Young activists dawn safe breathing masks with statements containing a powerful message about the future of clean air. Photo by Thomas Hengge
Today the streets of Manhattan were flooded with thousands of young people marching together in the fight against climate change.
They shouted “Hey, hey, ho, ho climate change has got to go,” and “Save the Planet.” Teenagers climbed up street posts to display signs calling for environmental policy reform. Bystanders watched from storefronts as demonstrators in seemingly organized chaos migrated from Foley Square to Battery Park.
The march was a result of a movement orchestrated by 16-year-old activist Greta Thunberg, a prominent figure in the fight against climate change, to give her peers a chance to have their voices heard. It comes just days before the U.N. 2019 Climate Summit taking place in New York.
“I just think we need more awareness for people who don’t believe it or are unwilling to make a change,” said Anna Beckmann, a 16-year-old student at Columbia Secondary School in Harlem. “A lot of people say it is not going to make any change, but I think it is an important act of solidarity for our generation.”
Protestors gleamed with pride, holding up handmade signs, cheering and chanting as they made their way South on Broadway. Police lined the streets, forced to intervene only when a brave few climbed scaffolding for a better vantage point to view the sea of climate activists.

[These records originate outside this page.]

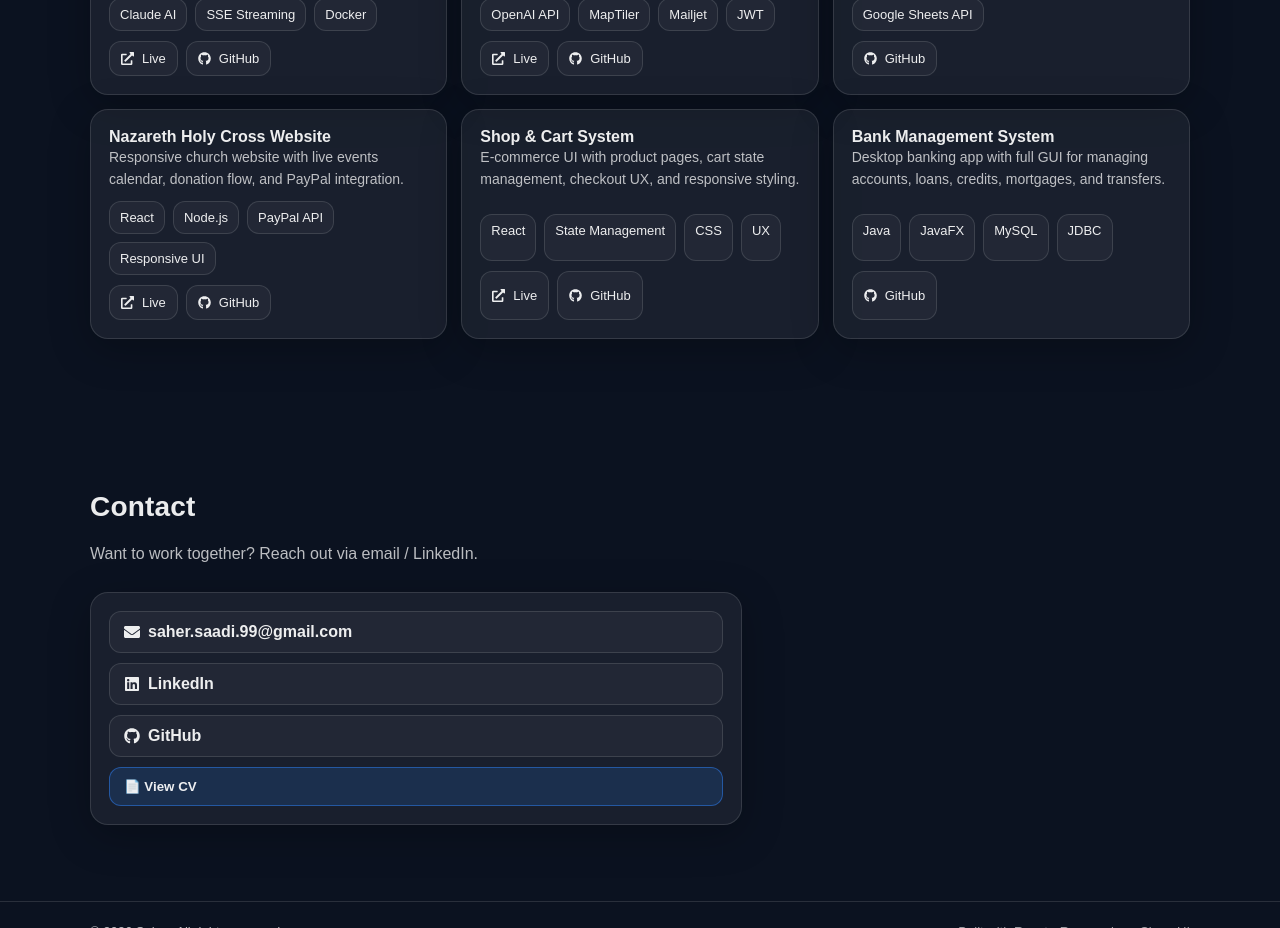
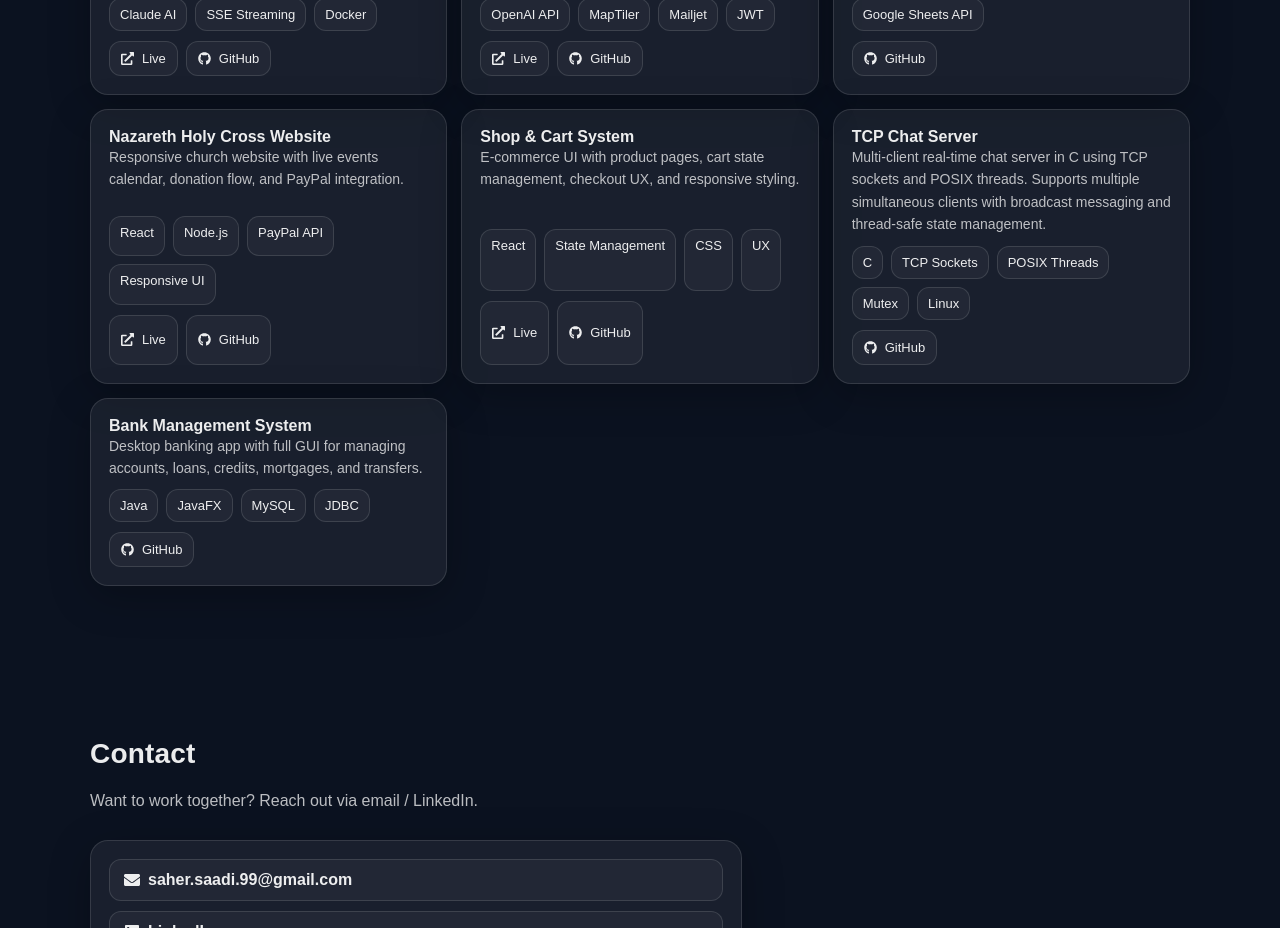
Before and after one commit to Saher-15/portfolio, a React (Vite) app: page / in a window 1280 px wide. Shown: the part 2320-3248 px from the top of the page. Built offline with nearby package versions, Linux system fonts and the light colour scheme.

Commit message:
add TCP chat server project

```diff
--- a/src/components/Projects.jsx
+++ b/src/components/Projects.jsx
@@ -35,6 +35,13 @@ const projects = [
     stack: ["React", "State Management", "CSS", "UX"],
     live: "https://siwarafashion.netlify.app",
     repo: "https://github.com/saher-15",
+  },
+  {
+    title: "TCP Chat Server",
+    desc: "Multi-client real-time chat server in C using TCP sockets and POSIX threads. Supports multiple simultaneous clients with broadcast messaging and thread-safe state management.",
+    stack: ["C", "TCP Sockets", "POSIX Threads", "Mutex", "Linux"],
+    live: null,
+    repo: "https://github.com/Saher-15/tcp-chat-server",
   },
   {
     title: "Bank Management System",
```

With the majority of the crowd in their teens, the calls to action that echoed through the streets were more so pleas to an older generation in hopes of creating a better future.
“We want more eco-friendly and less consumption,” said 18-year-old Liz Sullivan.
As marchers met at the end of Broadway which turned in the mouth of Battery Park, “Redemption Song” by Bob Marley played over the P.A. system.
“The climate summit is in two days, so we want to create enough of a spark to where we’re seen,” said Chole Giulini, 16, who traveled from Sandford, Connecticut to attend the march. “Our planet is dying. It is as simple as that. The results of the climate summit will determine what we do after this.”
On the lawn of Battery Park, the marchers came to a halt, and people gathered in front of a stage where Thunberg was set to speak. It was there the volume of people that showed up could be grasped. Hundreds, if not thousands, already filled the park as more poured in. People danced to the music blaring from the stage speakers, took pictures and found real estate to display the signs they made.
Some seized the opportunity to get a little more creative in an environmentally conscious way with how they chose to raise awareness.
“I am having people write what was on their signs or something that they want to share because I didn’t want to bring a paper sign, I didn’t want to waste,” said Erin McElhone, who was covered in black marker. “So, I am letting people write on my own body.”
Whatever form of activism was chosen today, the collective voice of climate activists was heard not only in New York but around the world as well. Thunberg’s speech was broadcast across the nation as well as in other countries. It is a moment younger generations hope perpetuates the change they believe is needed for a sustainable future.
“Even if the politicians don’t make a change for us right now, someday we will all care about this,” said Beckmann.